Graphics tablets sometimes take a little bit of getting used to, but the fact that they are usually more sensitive and intuitive than a mouse means most serious electronic artists swear by them. Although these can be picked up pretty cheaply, it is best only using the budget models to try out tablets for the first time, and to quickly upgrade if you plan to be using one often.
Most animations require some sort of soundtrack, and you may need to create some of the sounds yourself. Sounds are input and output from a sound card or sound chip (which may be part of your PC's motherboard, or a separate card), and it is likely that the sound card which came with your computer will be suitable for your purposes.
The sound card will have an input for a microphone, a line-in, and a joypad or MIDI keyboard. A microphone is a handy thing to have for recording sound effects and voice tracks, but the budget models should be sufficient for this. The line in socket is used to record audio from an external device such as an ipod or cassette deck and requires a cable with a headphone jack at either end to use.
A MIDI keyboard can be useful if you are at-all musical and capable of creating your own music tracks. These are basically mini piano-style keyboards that interface with your PC and use the PC's software to generate sound, which is then output through the PC's speakers.
This list is in no way intended to be exhaustive, and splits the required software into a few broad categories of which a few representative examples are given. Where possible, any free or Open Source Software(OSS) available is highlighted.
Image Manipulation Software
This is what you use to transform the images you work with, moulding them to fit the requirements of your animation, and modifying them to create the key elements. Any decent application will allow you to play with the size, colouring, and content of your images. It will allow you to splice them together into montages, to split them into their component parts, and much, much more. Whichever piece of software you use, taking the time to learn how to use it well will pay dividends in terms of the time it takes you to make an animation, and the animation's quality when it's done.

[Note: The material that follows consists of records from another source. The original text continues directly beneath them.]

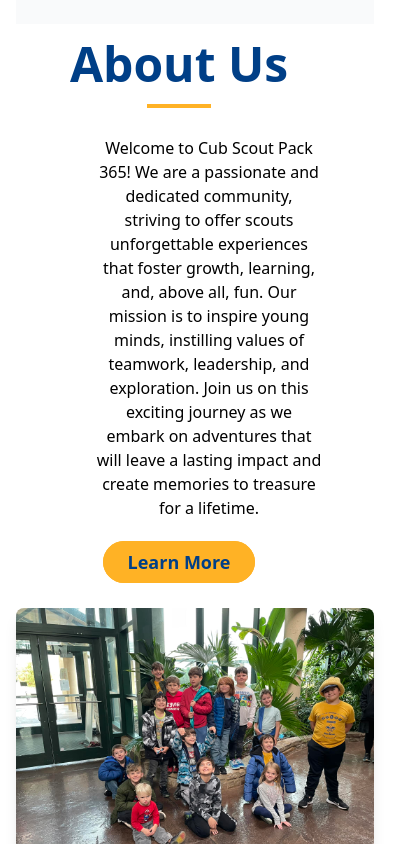
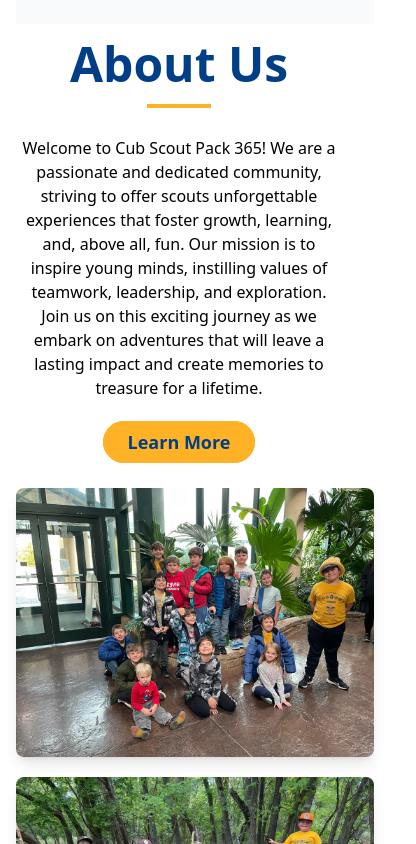
Before and after one commit to NICHOLEMCGREW/Pack365, a React (Vite) app: page / in a window 390 px wide. Shown: the part 820-1664 px from the top of the page, 416 px wide, since content can reach past the window. Built offline with nearby package versions, Linux system fonts and the light colour scheme.

Commit message:
make mobile responsive

```diff
--- a/src/components/About.jsx
+++ b/src/components/About.jsx
@@ -8,10 +8,10 @@ const About = () => {
   return (
     <section id="about" className="about mx-mobile flex items-center justify-center mt-4">
       <div className="about-container flex flex-col lg:flex-row items-center justify-center lg:justify-between">
-        <div className="about-content pr-8 text-center max-w-screen-xl mx-auto md:mt-4 sm:mt-8">
+        <div className="about-content pr-8 text-center max-w-screen-xl mx-auto md:mt-4 sm:mt-8 lg:mt-0">
           <h1 className="text-[#003f87] text-5xl font-semibold mb-4 sm:mt-8 md:mt-4">About Us</h1>
           <div className="line mb-7 w-16 border-t-4 border-[#ffb225] mx-auto"></div>
-          <p className="ml-20 text-gray m-5 mb-7">
+          <p className="mx-auto max-w-[800px] text-gray m-5 mb-7">
           Welcome to Cub Scout Pack 365! We are a passionate and dedicated community, striving to offer scouts unforgettable experiences that foster growth, learning, and, above all, fun. Our mission is to inspire young minds, instilling values of teamwork, leadership, and exploration. Join us on this exciting journey as we embark on adventures that will leave a lasting impact and create memories to treasure for a lifetime.
           </p>
           <ScrollLink to="contact" smooth="true" duration={500} className=" hover:text-[#ffb225] duration-500 cursor-pointer py-2 px-6 mt-2 text-[#003f87]  bg-[#ffb225] hover:bg-[#003f87] border border-[#ffb225] hover:border-[#ffb225] rounded-full font-semibold text-lg transition ease-in-out">
--- a/src/components/Events.jsx
+++ b/src/components/Events.jsx
@@ -18,7 +18,8 @@ const Events = () => {
 };
 
 const EventCard = ({ event }) => (
-  <div className="event shadow-md rounded-md bg-gray-100 w-[400px]">
+  <div className="event shadow-md rounded-md bg-gray-100">
+    <div className="flex flex-col justify-between h-full">
       <img
         src={event.image}
         alt={event.title}
@@ -29,6 +30,7 @@ const EventCard = ({ event }) => (
         <p className="mb-2 text-sm text-gray-600">{event.description}</p>
       </div>
     </div>
+  </div>
 );
 
 export default Events;
```
Lines whose indentation alone changed are shown as unchanged.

The market leader and industry standard is Adobe Photoshop, which can be an expensive purchase for a beginner. There are cheaper alternatives such as Paint Shop Pro available, and a reduced price version of Photoshop (with consequently reduced functionality) called Photoshop Elements is also on the market.
The leading OSS for image manipulation is The GIMP, an excellent and powerful alternative to commercial equivalents. The only problem with the GIMP is its non-standard interface which may prove daunting to beginners.
The leading software in 2D computer animation is Adobe Flash. This is program is commonly used to create animations for the Internet in SWF format, also known as "flash cartoons" or "flashtoons." It also has its own built-in programming language called Actionscript that can be applied to its animations.
For those looking to start in CG animation, the leading opensource alternative is Blender, frequently updated, and has an excellent user base to help newbies and pros alike. No program can be more highly recommended than Blender 3d. There are many Wikibooks on Blender.
There are many types of 3D animation software available. Some, like Maya, 3D Studio Max, and Cinema4D, are available from various sources for a commercial-size price. Maya, for example, can cost thousands for the higher-end versions - but it may be worth the money, as many professional CG companies use it.
Sound and Music Software